When COVID-19 came thundering into reality, those who had a side hustle that was generating revenue, began to focus more attention in that area. Richard, a chiropractor from Toronto, Ontario, was forced to close his office and layoff his staff however fortunately, his wife, Megan, had started a direct selling business several years earlier. Although the office has now reopened, Megan’s direct selling business paid the family’s bills during the quarantine and for that, they are both extremely grateful.
People Do Not Want to Rely on One Stream of Income
The perception was that side hustles were traditionally for those who couldn’t earn a significant amount of money at their job. During the great recession from 2007 to 2009, however, that changed significantly. When people saw what they perceived to be stable jobs get uprooted, especially those in Gen X (born 1965 to 1980) who were entering middle management positions at that time, there was a determination to not be reliant on one source of income that took on a new life.

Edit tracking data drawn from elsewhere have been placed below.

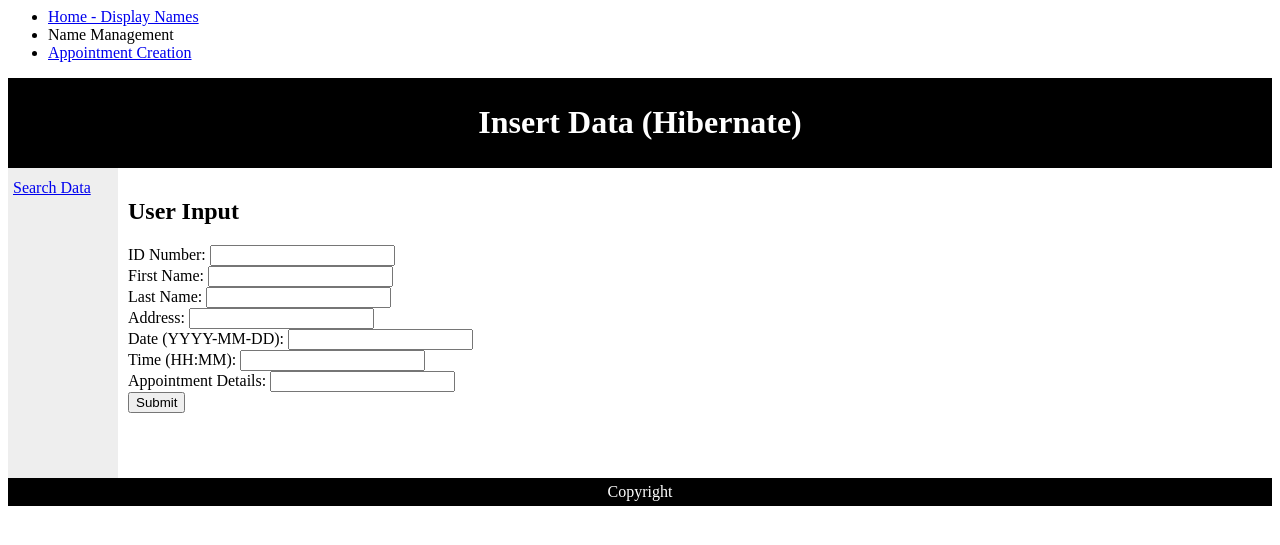
Repository: Doniico/G1_ODM
Page: workspaceCSCI4830-teamproject/teamproject/WebContent/simpleInsertHB.html
These files come from the project's save history. The page is drawn as it stood at one moment and after the next save; the edit follows.
The browser window is 1280 px wide. The pictures show the whole page.

Above is the page before, as saved 2020-04-02 04:27:41.

### workspaceCSCI4830-teamproject/teamproject/WebContent/simpleInsertHB.html
<html>
<head>
<style>
header {
    background-color:black;
    color:white;
    text-align:center;
    padding:5px;
}
nav {
    line-height:30px;
    background-color:#eeeeee;
    height:300px;
    width:100px;
    float:left;
    padding:5px;
}
section {
    width:350px;
    float:left;
    padding:10px;
}
footer {
    background-color:black;
    color:white;
    clear:both;
    text-align:center;
    padding:5px;
}
</style>

</head>

<body>
<ul id = "navBar">
	<!--<li><img src = "https://pbs.twimg.com/profile_images/1049303741126594561/fSeeAG8t_400x400.jpg"></li>-->
	<li><a href = "Open Door Mission Design.html">Home - Display Names</a></li>
	<li>Name Management</a></li>
	<li><a href = "Appointment Creation.html">Appointment Creation</a></li>
</ul>

<header>
<h1> Insert Data (Hibernate)</h1>
</header>

<nav>
<a href="/webproject/simpleSearchHB.html">Search Data</a> <br>
</nav>

<section>
	<h1>User Input</h1>

	<form action="SimpleInsertHB" method="POST">

		ID Number: <input type="number" name="id"> <br />
		First Name: <input type="text" name="firstName"> <br />
		Last Name: <input type="text" name="lastName"> <br />
		Address: <input type="text" name="address"> <br />
		Date (YYYY-MM-DD): <input type="text" name="date"> <br />
		Time (HH:MM): <input type="text" name="time"> <br />
		Appointment Details: <input type="text" name="details"> <br />

		<input type="submit" value="Submit" />
	</form>

</section>

<footer>
Copyright
</footer>
</body>
</html>

After the next save:
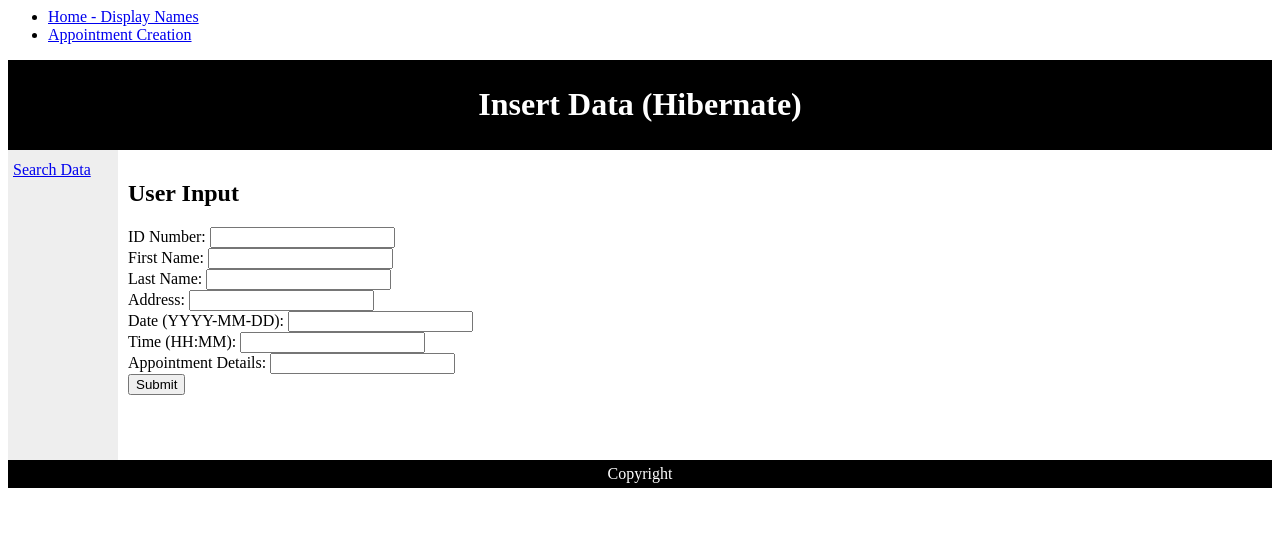
Saved 44 s later.
--- a/workspaceCSCI4830-teamproject/teamproject/WebContent/simpleInsertHB.html
+++ b/workspaceCSCI4830-teamproject/teamproject/WebContent/simpleInsertHB.html
@@ -35,7 +35,6 @@ footer {
 <ul id = "navBar">
 	<!--<li><img src = "https://pbs.twimg.com/profile_images/1049303741126594561/fSeeAG8t_400x400.jpg"></li>-->
 	<li><a href = "Open Door Mission Design.html">Home - Display Names</a></li>
-	<li>Name Management</a></li>
 	<li><a href = "Appointment Creation.html">Appointment Creation</a></li>
 </ul>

As we head into a new decade, and hopefully put COVID-19 behind us, the side hustle economy is booming. As Gen X enters their retirement years and their kids, Gen Z (those born after 1995) come into adulthood, a new phenomenon is brewing and one of the key reasons is that the older members Gen Z remember their parents facing the recession. They were old enough at the time to recall discussions about finances. This changed their prerogative surrounding the concept of a side hustle. To Gen Z, the side hustle is the norm, it is not the exception.
Brandon is now twenty-one but remembers his parents stressing about money when he was just ten. His mother, an Ivy League educated professional starting selling cosmetics on the side to subsidize the family. As young as he was, he made a decision to always have multiple streams of income. By the time he was in high school, he had started to make money on Clickbank™ and was running social media accounts for local businesses. Instead of heading to college, he and his friends, decided to foray full-time into entrepreneurship. Today, Brandon oversees two successful businesses and is working on a third.
Millennials are also accustomed to having a side hustle. In fact, 49% of people under the age of 35 have a side hustle according to a survey from Bankrate.Com. As this generation begins to have children and the cost of living increasingly rising, their children will also come to believe that having one, two, or even three side hustles is the norm.
So, Which Generation Leads The Side Hustle Economy? – Here is how side hustling breaks down by generation:
Gen Z – 43%
Millennials – 54%
Gen X – 39%
Baby Boomers – 24%
Although a significant number of Gen Z are still living at home. That hasn’t stopped them from going to school and developing a side hustle. 9-year old Ryan Kaji reportedly made over $26 million in 2019 as a YouTube star and he is leading a generation of young people who no longer dream of becoming a physician or an engineer, they want to become influencers, create startups, and eschew the traditional 9-5.
The Parents and Grandparents Are Catching Up
Millennials and Gen Z may be leading the charge in terms of embracing the side hustle economy, their parents, and grandparents, are opting to have multiple streams of income as well. With the rising cost of living, low retirement savings, and the ease of which people can start a side hustle, it is very likely that Gen X and Baby Boomers will soon catch up to their children and grandchildren in embracing the side hustle economy.
If you have a side hustle, or are looking to start one, checkout my YouTube Channel. This channel is dedicated to teaching the skills and mindset to help side hustlers of all ages. For a list of the top work from home trends in 2021, check out this post.